Listed records Block Start

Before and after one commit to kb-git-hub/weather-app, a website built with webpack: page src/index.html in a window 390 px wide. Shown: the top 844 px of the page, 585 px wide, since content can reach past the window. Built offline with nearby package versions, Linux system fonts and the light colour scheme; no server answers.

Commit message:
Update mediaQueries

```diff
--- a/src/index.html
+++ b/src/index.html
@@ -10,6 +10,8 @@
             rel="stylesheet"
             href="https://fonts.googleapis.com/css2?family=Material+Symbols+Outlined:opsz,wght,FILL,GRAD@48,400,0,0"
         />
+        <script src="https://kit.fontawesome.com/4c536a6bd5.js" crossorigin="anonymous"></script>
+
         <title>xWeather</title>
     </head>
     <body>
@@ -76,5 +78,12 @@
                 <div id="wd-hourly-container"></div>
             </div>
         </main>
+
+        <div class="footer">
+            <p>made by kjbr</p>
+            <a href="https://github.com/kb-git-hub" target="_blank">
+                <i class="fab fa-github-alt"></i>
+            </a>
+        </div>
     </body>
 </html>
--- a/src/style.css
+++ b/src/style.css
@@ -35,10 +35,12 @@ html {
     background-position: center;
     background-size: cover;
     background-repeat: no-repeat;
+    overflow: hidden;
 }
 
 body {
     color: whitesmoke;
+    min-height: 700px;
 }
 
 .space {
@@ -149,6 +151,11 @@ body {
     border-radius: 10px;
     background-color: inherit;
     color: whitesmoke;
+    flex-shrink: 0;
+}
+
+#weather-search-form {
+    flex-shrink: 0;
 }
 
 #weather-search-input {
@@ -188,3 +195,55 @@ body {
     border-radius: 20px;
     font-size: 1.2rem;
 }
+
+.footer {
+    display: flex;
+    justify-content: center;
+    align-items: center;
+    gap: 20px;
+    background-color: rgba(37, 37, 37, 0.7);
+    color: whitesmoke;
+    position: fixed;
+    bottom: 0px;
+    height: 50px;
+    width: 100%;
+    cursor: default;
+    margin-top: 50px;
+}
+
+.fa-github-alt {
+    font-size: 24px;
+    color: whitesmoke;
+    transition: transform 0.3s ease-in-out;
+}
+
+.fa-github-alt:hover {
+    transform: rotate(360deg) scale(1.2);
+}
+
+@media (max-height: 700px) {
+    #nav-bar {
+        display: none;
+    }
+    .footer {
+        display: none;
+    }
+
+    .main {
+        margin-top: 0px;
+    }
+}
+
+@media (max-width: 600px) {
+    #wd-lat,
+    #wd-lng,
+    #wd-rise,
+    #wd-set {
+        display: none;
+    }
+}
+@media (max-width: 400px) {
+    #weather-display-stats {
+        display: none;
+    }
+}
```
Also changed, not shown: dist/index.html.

Listed records Block End

Directions for this task :: Make an exact copy of every entry.

Your solution ::
Before and after one commit to kb-git-hub/weather-app, a website built with webpack: page src/index.html in a window 390 px wide. Shown: the top 844 px of the page, 585 px wide, since content can reach past the window. Built offline with nearby package versions, Linux system fonts and the light colour scheme; no server answers.

Commit message:
Update mediaQueries

```diff
--- a/src/index.html
+++ b/src/index.html
@@ -10,6 +10,8 @@
             rel="stylesheet"
             href="https://fonts.googleapis.com/css2?family=Material+Symbols+Outlined:opsz,wght,FILL,GRAD@48,400,0,0"
         />
+        <script src="https://kit.fontawesome.com/4c536a6bd5.js" crossorigin="anonymous"></script>
+
         <title>xWeather</title>
     </head>
     <body>
@@ -76,5 +78,12 @@
                 <div id="wd-hourly-container"></div>
             </div>
         </main>
+
+        <div class="footer">
+            <p>made by kjbr</p>
+            <a href="https://github.com/kb-git-hub" target="_blank">
+                <i class="fab fa-github-alt"></i>
+            </a>
+        </div>
     </body>
 </html>
--- a/src/style.css
+++ b/src/style.css
@@ -35,10 +35,12 @@ html {
     background-position: center;
     background-size: cover;
     background-repeat: no-repeat;
+    overflow: hidden;
 }
 
 body {
     color: whitesmoke;
+    min-height: 700px;
 }
 
 .space {
@@ -149,6 +151,11 @@ body {
     border-radius: 10px;
     background-color: inherit;
     color: whitesmoke;
+    flex-shrink: 0;
+}
+
+#weather-search-form {
+    flex-shrink: 0;
 }
 
 #weather-search-input {
@@ -188,3 +195,55 @@ body {
     border-radius: 20px;
     font-size: 1.2rem;
 }
+
+.footer {
+    display: flex;
+    justify-content: center;
+    align-items: center;
+    gap: 20px;
+    background-color: rgba(37, 37, 37, 0.7);
+    color: whitesmoke;
+    position: fixed;
+    bottom: 0px;
+    height: 50px;
+    width: 100%;
+    cursor: default;
+    margin-top: 50px;
+}
+
+.fa-github-alt {
+    font-size: 24px;
+    color: whitesmoke;
+    transition: transform 0.3s ease-in-out;
+}
+
+.fa-github-alt:hover {
+    transform: rotate(360deg) scale(1.2);
+}
+
+@media (max-height: 700px) {
+    #nav-bar {
+        display: none;
+    }
+    .footer {
+        display: none;
+    }
+
+    .main {
+        margin-top: 0px;
+    }
+}
+
+@media (max-width: 600px) {
+    #wd-lat,
+    #wd-lng,
+    #wd-rise,
+    #wd-set {
+        display: none;
+    }
+}
+@media (max-width: 400px) {
+    #weather-display-stats {
+        display: none;
+    }
+}
```
Also changed, not shown: dist/index.html.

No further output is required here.